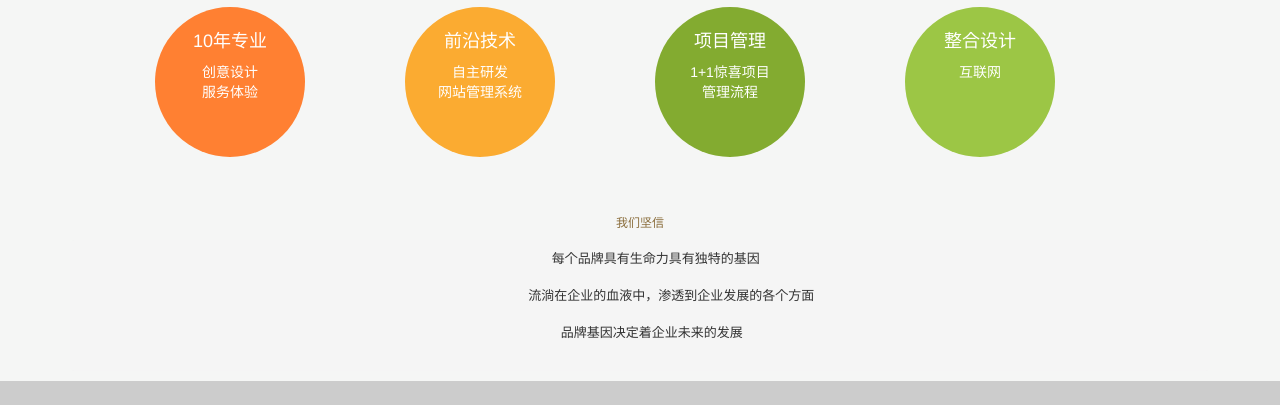
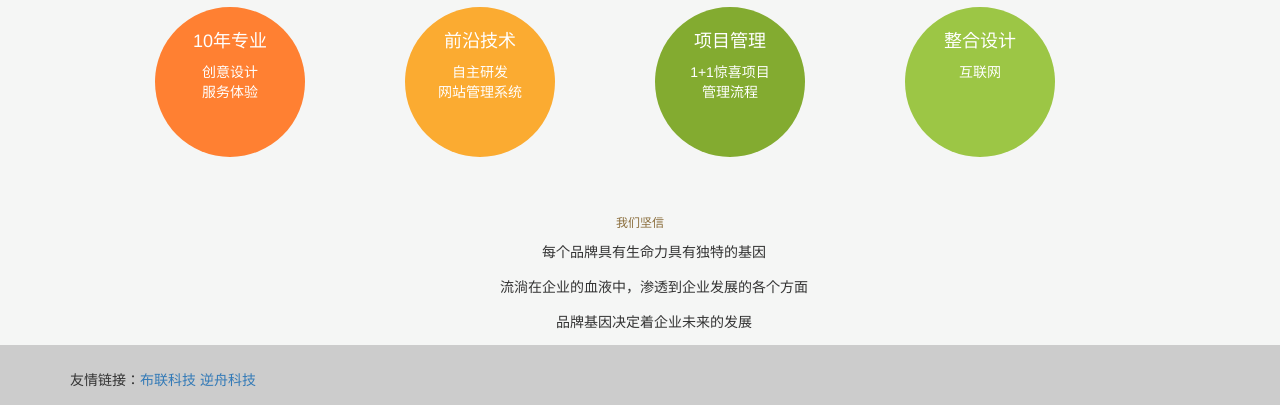
Before and after one commit to zmjhub/nzkj, a plain HTML site: page aboutUs.html in a window 1280 px wide. Shown: the part 686-1091 px from the top of the page. Drawn offline with Linux system fonts and the light colour scheme.

Commit message:
Update aboutUs.html

```diff
--- a/aboutUs.html
+++ b/aboutUs.html
@@ -85,11 +85,11 @@
              <div class="row hope">
              	<div class="col-md-12 col-sm-12 col-xs-12" >
                 	<h6 class="text-warning">我们坚信</h6>
-                     <pre>
-    每个品牌具有生命力具有独特的基因<br/>
-        流淌在企业的血液中，渗透到企业发展的各个方面<br/>
-   品牌基因决定着企业未来的发展
-                    </pre>
+                     <div>
+    <p align="center">每个品牌具有生命力具有独特的基因</p>
+         <p align="center">流淌在企业的血液中，渗透到企业发展的各个方面<p/>
+    <p align="center">品牌基因决定着企业未来的发展</p>
+                    </div>
                 </div>
              </div>
        </div>
```
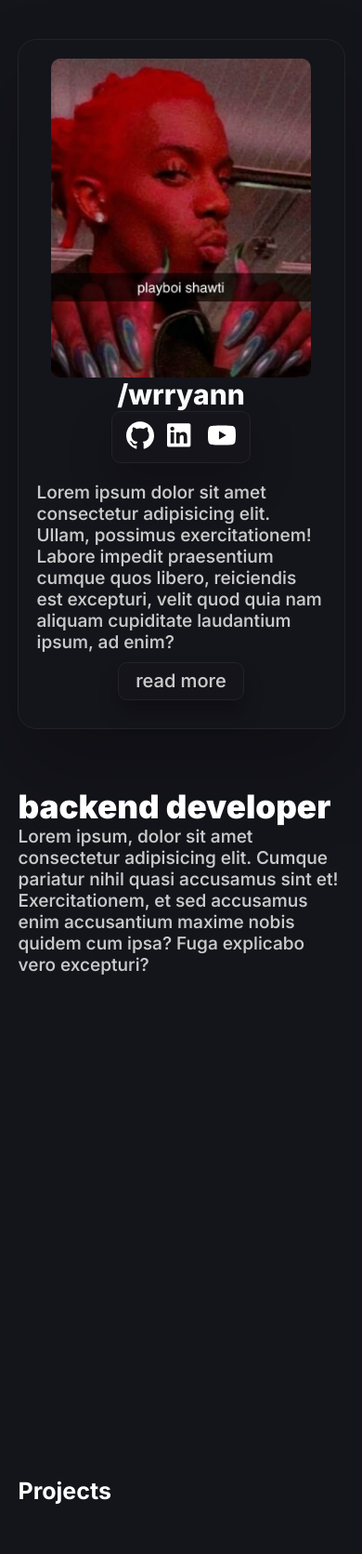
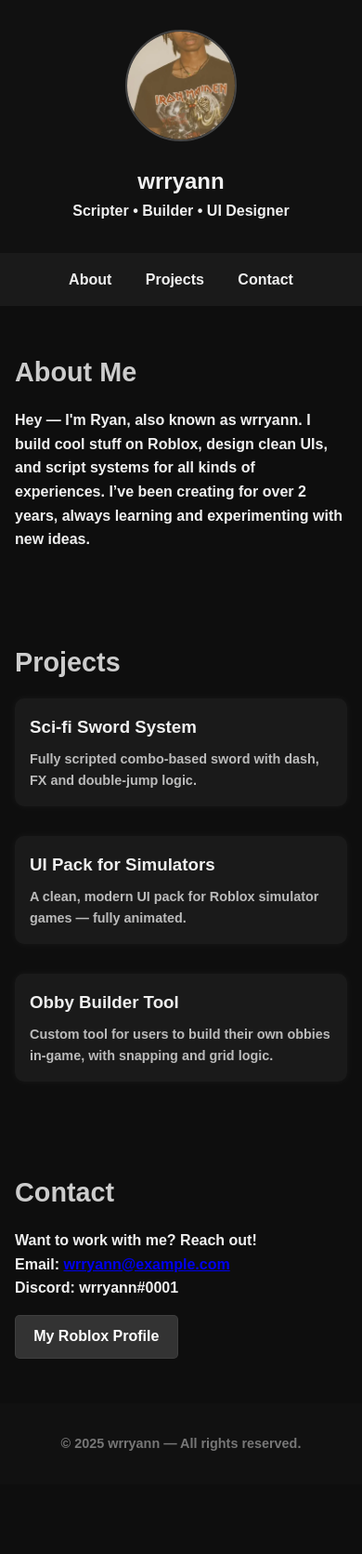
Before and after one commit to wrryann/portifolio, a plain HTML site: page index.html in a window 390 px wide. Shown: the whole page at 93% size. After the commit the page ends 1596 px from the top, so only its background shows below. Drawn offline with Linux system fonts and the light colour scheme; no server answers.

Commit message:
new portifolio

```diff
--- a/index.html
+++ b/index.html
@@ -1,78 +1,183 @@
 <!DOCTYPE html>
 <html lang="en">
 <head>
-    <meta charset="UTF-8">
-    <meta name="viewport" content="width=device-width, initial-scale=1.0">
-    <link rel="stylesheet" href="style/style.css">
-    <link rel="preconnect" href="https://fonts.googleapis.com">
-    <link rel="preconnect" href="https://fonts.gstatic.com" crossorigin>
-    <link href="https://fonts.googleapis.com/css2?family=Inter:wght@100..900&display=swap" rel="stylesheet">
-    <title>wrryann</title>
+  <meta charset="UTF-8" />
+  <meta name="viewport" content="width=device-width, initial-scale=1.0"/>
+  <title>wrryann | Portfolio</title>
+  <style>
+    @import url('https://fonts.googleapis.com/css2?family=Inter:ital,opsz,wght@0,14..32,100..900;1,14..32,100..900&display=swap');
+
+    * {
+      margin: 0;
+      padding: 0;
+      box-sizing: border-box;
+      font-weight: 560;
+    }
+
+    body {
+      font-family: Arial, sans-serif;
+      background-color: #0e0e0e;
+      color: #f0f0f0;
+      line-height: 1.6;
+    }
+
+    header {
+      background-color: #111;
+      padding: 2rem 1rem;
+      text-align: center;
+    }
+
+    header img {
+      width: 120px;
+      height: 120px;
+      border-radius: 50%;
+      object-fit: cover;
+      border: 2px solid #444;
+    }
+
+    header h1 {
+      margin-top: 1rem;
+      font-size: 2rem;
+    }
+
+    nav {
+      background-color: #1a1a1a;
+      padding: 1rem;
+      text-align: center;
+    }
+
+    nav a {
+      color: #f0f0f0;
+      margin: 0 1rem;
+      text-decoration: none;
+      font-weight: bold;
+    }
+
+    nav a:hover {
+      color: #aaa;
+    }
+
+    section {
+      padding: 3rem 1rem;
+      max-width: 900px;
+      margin: 0 auto;
+    }
+
+    h2 {
+      font-size: 1.8rem;
+      margin-bottom: 1rem;
+      color: #ccc;
+    }
+
+    .buttons {
+        background-color: #333;
+        border: #55555557 1px solid;
+    }
+
+    .project-grid {
+      display: grid;
+      grid-template-columns: repeat(auto-fit, minmax(250px, 1fr));
+      gap: 2rem;
+    }
+
+    .project {
+      background-color: #1a1a1a;
+      padding: 1rem;
+      border-radius: 10px;
+      box-shadow: 0 0 10px rgba(255,255,255,0.05);
+    }
+
+    .project h3 {
+      margin-bottom: 0.5rem;
+    }
+
+    .project p {
+      font-size: 0.9rem;
+      color: #bbb;
+    }
+
+    footer {
+      background-color: #111;
+      text-align: center;
+      padding: 2rem 1rem;
+      font-size: 0.9rem;
+      color: #777;
+    }
+
+    a.button {
+      display: inline-block;
+      padding: 0.6rem 1.2rem;
+      background-color: #333;
+      border: #55555557 1px solid;
+      color: #fff;
+      border-radius: 5px;
+      text-decoration: none;
+      margin-top: 1rem;
+      transition: 0.2s;
+    }
+
+    a.button:hover {
+      background-color: #555;
+    }
+
+    @media (max-width: 600px) {
+      header h1 {
+        font-size: 1.5rem;
+      }
+    }
+  </style>
 </head>
 <body>
 
-    <!-- ========== -->
-    <!-- initalPage -->
-    <!-- ========== -->
+  <header>
+    <img src="imgs/icon.webp" alt="Black Kray image" />
+    <h1>wrryann</h1>
+    <p>Scripter • Builder • UI Designer</p>
+  </header>
 
-    <section id="initialPage">
+  <nav>
+    <a href="#about">About</a>
+    <a href="#projects">Projects</a>
+    <a href="#contact">Contact</a>
+  </nav>
 
-        <aside id="informationAndLinks">
-            <img id="img-profile_picture" src="imgs/548279cc28d5c0fea20db76e0c0f4101.jpg" alt="profile_picture">
-            <h2>/wrryann</h2>
-            <div id="social-links">
-                <a id="github-link" class="social-link" href="https://github.com/wrryann">
-                    <?xml version="1.0" encoding="UTF-8"?>
-                    <svg fill="#FFFFFF" xmlns="http://www.w3.org/2000/svg" xmlns:xlink="http://www.w3.org/1999/xlink" version="1.1" id="Capa_1" x="0px" y="0px" viewBox="0 0 24 24" style="enable-background:new 0 0 24 24;" xml:space="preserve" width="30" height="30">
-                    <g>
-                        <path style="fill-rule:evenodd;clip-rule:evenodd;" d="M12,0.296c-6.627,0-12,5.372-12,12c0,5.302,3.438,9.8,8.206,11.387   c0.6,0.111,0.82-0.26,0.82-0.577c0-0.286-0.011-1.231-0.016-2.234c-3.338,0.726-4.043-1.416-4.043-1.416   C4.421,18.069,3.635,17.7,3.635,17.7c-1.089-0.745,0.082-0.729,0.082-0.729c1.205,0.085,1.839,1.237,1.839,1.237   c1.07,1.834,2.807,1.304,3.492,0.997C9.156,18.429,9.467,17.9,9.81,17.6c-2.665-0.303-5.467-1.332-5.467-5.93   c0-1.31,0.469-2.381,1.237-3.221C5.455,8.146,5.044,6.926,5.696,5.273c0,0,1.008-0.322,3.301,1.23   C9.954,6.237,10.98,6.104,12,6.099c1.02,0.005,2.047,0.138,3.006,0.404c2.29-1.553,3.297-1.23,3.297-1.23   c0.653,1.653,0.242,2.873,0.118,3.176c0.769,0.84,1.235,1.911,1.235,3.221c0,4.609-2.807,5.624-5.479,5.921   c0.43,0.372,0.814,1.103,0.814,2.222c0,1.606-0.014,2.898-0.014,3.293c0,0.319,0.216,0.694,0.824,0.576   c4.766-1.589,8.2-6.085,8.2-11.385C24,5.669,18.627,0.296,12,0.296z"/>
-                    </g>
-                    </svg>
-                </a>
-                <a id="linkedin-link" class="social-link" href="https://www.linkedin.com/in/wrryann">
-                    <?xml version="1.0" encoding="UTF-8"?>
-                    <svg fill="#FFFFFF" xmlns="http://www.w3.org/2000/svg" xmlns:xlink="http://www.w3.org/1999/xlink" version="1.1" id="Capa_1" x="0px" y="0px" viewBox="0 0 24 24" style="enable-background:new 0 0 24 24;" xml:space="preserve" width="30" height="30">
-                    <g>
-                    <path id="Path_2520" d="M17.291,19.073h-3.007v-4.709c0-1.123-0.02-2.568-1.564-2.568c-1.566,0-1.806,1.223-1.806,2.487v4.79H7.908   V9.389h2.887v1.323h0.04c0.589-1.006,1.683-1.607,2.848-1.564c3.048,0,3.609,2.005,3.609,4.612L17.291,19.073z M4.515,8.065   c-0.964,0-1.745-0.781-1.745-1.745c0-0.964,0.781-1.745,1.745-1.745c0.964,0,1.745,0.781,1.745,1.745   C6.26,7.284,5.479,8.065,4.515,8.065L4.515,8.065 M6.018,19.073h-3.01V9.389h3.01V19.073z M18.79,1.783H1.497   C0.68,1.774,0.01,2.429,0,3.246V20.61c0.01,0.818,0.68,1.473,1.497,1.464H18.79c0.819,0.01,1.492-0.645,1.503-1.464V3.245   c-0.012-0.819-0.685-1.474-1.503-1.463"/>
-                    </g>
-                    </svg>
-                </a>
-                <a  id="youtube-link" class="social-link" href="https://www.youtube.com/channel/UCfVmrtp8Sg7UDRk1at14RkA">
-                    <?xml version="1.0" encoding="UTF-8"?>
-                    <svg fill="#FFFFFF" xmlns="http://www.w3.org/2000/svg" xmlns:xlink="http://www.w3.org/1999/xlink" version="1.1" id="Capa_1" x="0px" y="0px" viewBox="0 0 24 24" style="enable-background:new 0 0 24 24;" xml:space="preserve" width="30" height="30">
-                    <g id="XMLID_184_">
-                    <path d="M23.498,6.186c-0.276-1.039-1.089-1.858-2.122-2.136C19.505,3.546,12,3.546,12,3.546s-7.505,0-9.377,0.504   C1.591,4.328,0.778,5.146,0.502,6.186C0,8.07,0,12,0,12s0,3.93,0.502,5.814c0.276,1.039,1.089,1.858,2.122,2.136   C4.495,20.454,12,20.454,12,20.454s7.505,0,9.377-0.504c1.032-0.278,1.845-1.096,2.122-2.136C24,15.93,24,12,24,12   S24,8.07,23.498,6.186z M9.546,15.569V8.431L15.818,12L9.546,15.569z"/>
-                    </g>
-                    </svg>
-                </a>
+  <section id="about">
+    <h2>About Me</h2>
+    <p>
+      Hey — I'm Ryan, also known as wrryann. I build cool stuff on Roblox, design clean UIs, and script systems for all kinds of experiences. I’ve been creating for over 2 years, always learning and experimenting with new ideas.
+    </p>
+  </section>
 
-            </div>
-            <div id="summary">
-                <p>Lorem ipsum dolor sit amet consectetur adipisicing elit. Ullam, possimus exercitationem! Labore impedit praesentium cumque quos libero, reiciendis est excepturi, velit quod quia nam aliquam cupiditate laudantium ipsum, ad enim?</p>
-                <a style="text-decoration: none; margin: 10px 0 10px 0;" href="#main" class="button">
-                    read more
-                </a>
-            </div>
+  <section id="projects">
+    <h2>Projects</h2>
+    <div class="project-grid">
+      <div class="project">
+        <h3>Sci-fi Sword System</h3>
+        <p>Fully scripted combo-based sword with dash, FX and double-jump logic.</p>
+      </div>
+      <div class="project">
+        <h3>UI Pack for Simulators</h3>
+        <p>A clean, modern UI pack for Roblox simulator games — fully animated.</p>
+      </div>
+      <div class="project">
+        <h3>Obby Builder Tool</h3>
+        <p>Custom tool for users to build their own obbies in-game, with snapping and grid logic.</p>
+      </div>
+      <!-- add more projects here -->
+    </div>
+  </section>
 
-        </aside>
+  <section id="contact">
+    <h2>Contact</h2>
+    <p>Want to work with me? Reach out!</p>
+    <p>Email: <a href="mailto:wrryann@example.com">wrryann@example.com</a></p>
+    <p>Discord: wrryann#0001</p>
+    <a href="https://Roblox.com/ryan123" class="button" target="_blank">My Roblox Profile</a>
+  </section>
 
-        <main id="main">
-            <div id="aboutText">
-                <h1 id="stack-text">backend developer</h1>
-                <p>Lorem ipsum, dolor sit amet consectetur adipisicing elit. Cumque pariatur nihil quasi accusamus sint et! Exercitationem, et sed accusamus enim accusantium maxime nobis quidem cum ipsa? Fuga explicabo vero excepturi?</p>
-            </div>
-            <!-- ======== -->
-            <!-- Projects -->
-            <!-- ======== -->
-            <div id="projects">
-                <h3>Projects</h3>
-                <div id="projects-div">
+  <footer>
+    &copy; 2025 wrryann — All rights reserved.
+  </footer>
 
-                </div>
-
-            </div>
-        </main>
-    </section>
-    <script src="js/index.js"></script>
 </body>
 </html>
--- a/style/style.css
+++ /dev/null
@@ -1,313 +0,0 @@
-
-:root {
-    --main-color: #14141b;
-    --border-color: #232326 1px solid;
-
-    --btn-color: #1414141b;
-    --btn-border: #232326 1px solid;
-
-    --main-font-color: #c9c9c9;
-    --h1-h3-font-color: #ffffff;
-    --link-font-color: rgb(24, 59, 255);
-  }
-
-* {
-    font-family: "Inter", sans-serif;
-    font-optical-sizing: auto;
-    font-weight: 550;
-    font-style: normal;
-    margin: 0;
-    color: var(--main-font-color);
-    transition: all .2s ease;
-}
-
-#initialPage {
-    display: flex;
-    height: 100vh;
-    width: 100vw;
-    justify-content: center;
-    align-items: center;
-    background-color: var(--main-color);
-}
-
-h1 {
-    color: var(--h1-h3-font-color);
-    font-family: "Inter", sans-serif;
-    font-optical-sizing: auto;
-    font-weight: 900;
-    font-style: normal;
-    font-size: 80px;
-}
-
-
-h2 {
-    color: var(--h1-h3-font-color);
-    font-family: "Inter", sans-serif;
-    font-optical-sizing: auto;
-    font-weight: 800;
-    font-style: normal;
-    font-size: 30px;
-}
-
-h3 {
-    color: var(--h1-h3-font-color);
-    font-family: "Inter", sans-serif;
-    font-optical-sizing: auto;
-    font-weight: 700;
-    font-style: normal;
-    font-size: 25px;
-}
-
-p {
-    font-size: 19px;
-}
-
-hr {
-    border: #34343E 1px solid;
-    width: auto;
-    margin: 5px;
-}
-
-.p-small {
-    font-size: 14px;
-}
-
-.button {
-    background-color: var(--btn-color);
-    height: 35px;
-    border: var(--btn-border);
-    border-radius: 10px;
-    width: 130px;
-    display: flex;
-    justify-content: center;
-    align-items: center;
-    font-size: 20px;
-    padding: 2px;
-    /* color: blue; */
-    box-shadow: 0 15px 20px rgba(0, 0, 0, 0.251);
-}
-
-.button:is(:hover, :focus) {
-    border: var(--btn-border-hover);
-    box-shadow: 0 0px 5px rgba(0, 0, 0, 0.251);
-}
-
-body {
-    background-color: var(--main-color);
-}
-
-
-#informationAndLinks {
-    background-color: var(--main-color);
-    display: flex;
-    justify-content: start;
-    align-items: center;
-    flex-direction: column;
-    background: var(--main-color);
-    box-shadow: 0 45px 85px rgba(0, 0, 0, 0.251);
-    border-radius: 20px;
-    border: var(--border-color);
-    margin: 20px;
-    height: 90%;
-    width: 30%;
-}
-
-    #img-profile_picture {
-        border-radius: 50%;
-        width: fit-content;
-        max-width: 90%;
-        margin-top: 20px;
-    }
-
-    #social-links {
-        background-color: var(--btn-color);
-        box-shadow: 0 20px 45px rgba(0, 0, 0, 0.251);
-        border-radius: 10px;
-        padding: 10px;
-        border: var(--btn-border);
-    }
-
-        .social-link {
-            margin: 0 5px 0 5px;
-            text-decoration: none;
-            transition: all .3s ease;
-        }
-
-            .social-link:hover svg {
-                margin: 0 10px 0 10px;
-                transform: scale(1.3);
-            }
-
-    #summary {
-        display: none;
-    }
-
-
-#main {
-    display: flex;
-    flex-direction: column;
-    width: 70%;
-    height: 90%;
-    margin: 20px;
-    justify-content: space-between;
-}
-
-    #stack-text {
-        font-size: 6vw;
-    }
-
-    #aboutText {
-        height: 30%;
-        /* background-color: floralwhite; */
-    }
-
-    #projects {
-        display: flex;
-        justify-content: end;
-        height: 70%;
-        width: 95%;
-        flex-direction: column;
-        /* background-color: blueviolet; */
-    }
-
-        #projects-div {
-            overflow-x: auto;
-            overflow-y: hidden;
-            margin-top: 10px;
-            padding: 10px 10px 30px 15px;
-            white-space: nowrap;
-            width: 100%;
-        }
-
-        .project {
-            background-color: var(--main-color);
-            display: inline-flex;
-            justify-content: space-around;
-            align-items: center;
-            background-color: var(--main-color);
-            box-shadow: 0 15px 35px rgba(0, 0, 0, 0.251);
-            border-radius: 15px;
-            border: var(--border-color);
-            padding: 10px;
-            height: 260px;
-            width: 210px;
-            margin: 10px;
-            /* overflow: hidden; */
-            flex-direction: column;
-            text-align: start;
-        }
-
-            .info-project {
-                display: flex;
-                flex-direction: column;
-                height: 95%;
-                width: 95%;
-                justify-content: space-between;
-            }
-
-                .info-project a {
-                    text-decoration: none;
-                    color: var(--link-font-color);
-                    font-family: "Inter", sans-serif;
-                    font-optical-sizing: auto;
-                    font-weight: 800;
-                    font-style: normal;
-                    font-size: 25px;
-
-                }
-
-                    .info-project a:hover {
-                        text-decoration: underline;
-                    }
-
-                .project-statistics {
-                    display: flex;
-                    justify-content: space-between;
-                    margin-bottom: 3px;
-                }
-
-                    .project-statistics span {
-                        margin-left: 5px;
-                    }
-
-                    .project-statistics div {
-                        display: flex;
-                        flex-direction: row;
-                        align-items: center;
-                    }
-
-                        .project-statistics div span{
-                            margin: 0 3px 0 3px;
-                        }
-
-                            .project-statistics div span svg {
-                                fill: var(--main-font-color);
-                                margin: 0 1px 0 1px;
-                            }
-
-                    span {
-                        display: flex;
-                        flex-direction: row;
-                    }
-
-                    .project-statistics p {
-                        font-size: 18px;
-                    }
-
-                .info-project p {
-                    white-space: normal;
-                    text-align: start;
-                }
-
-@media (max-width: 950px) {
-
-    #summary {
-        display: flex;
-        flex-direction: column;
-        padding: 20px;
-        align-items: center;
-    }
-
-    #initialPage {
-        height: 200vh;
-        width: 100vw;
-        flex-direction: column;
-    }
-
-    #informationAndLinks {
-        margin: 5vh 10vw 5vh 10vw;
-        height: 90vh;
-        width: 90vw;
-    }
-
-        #img-profile_picture {
-            width: fit-content;
-            max-width: 80%;
-            margin-top: 20px;
-            border-radius: 20px;
-            object-fit: cover;
-            object-position: center;
-        }
-
-    #main {
-        width: 90vw;
-        height: 100vh;
-    }
-
-    #stack-text {
-        font-size: 9vw;
-    }
-
-
-}
-
-@media (max-width: 950px) {
-
-        #img-profile_picture {
-            border-radius: 10px;
-            width: 80%;
-            height: 50%;
-            margin-top: 20px;
-        }
-
-}
```
Also changed, not shown: js/index.js (deleted, +0 -48 lines), imgs/548279cc28d5c0fea20db76e0c0f4101.jpg (deleted), imgs/CSS3_logo_and_wordmark.svg.png (deleted), imgs/_.jpeg (deleted), imgs/bootstrap-stack.png (deleted), imgs/fd61a4db56ad711d36768f3c0c3b0a52.jpg (deleted), imgs/html.png (deleted), imgs/icon.webp (added), imgs/js.png (deleted), imgs/react.png (deleted), imgs/rust.png (deleted), pages/Scripting.html (added).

◆ ◆ ◆ ◆

Using the entries above, work out how many lines include the word "bottom", and give only that count.

> Answer space
3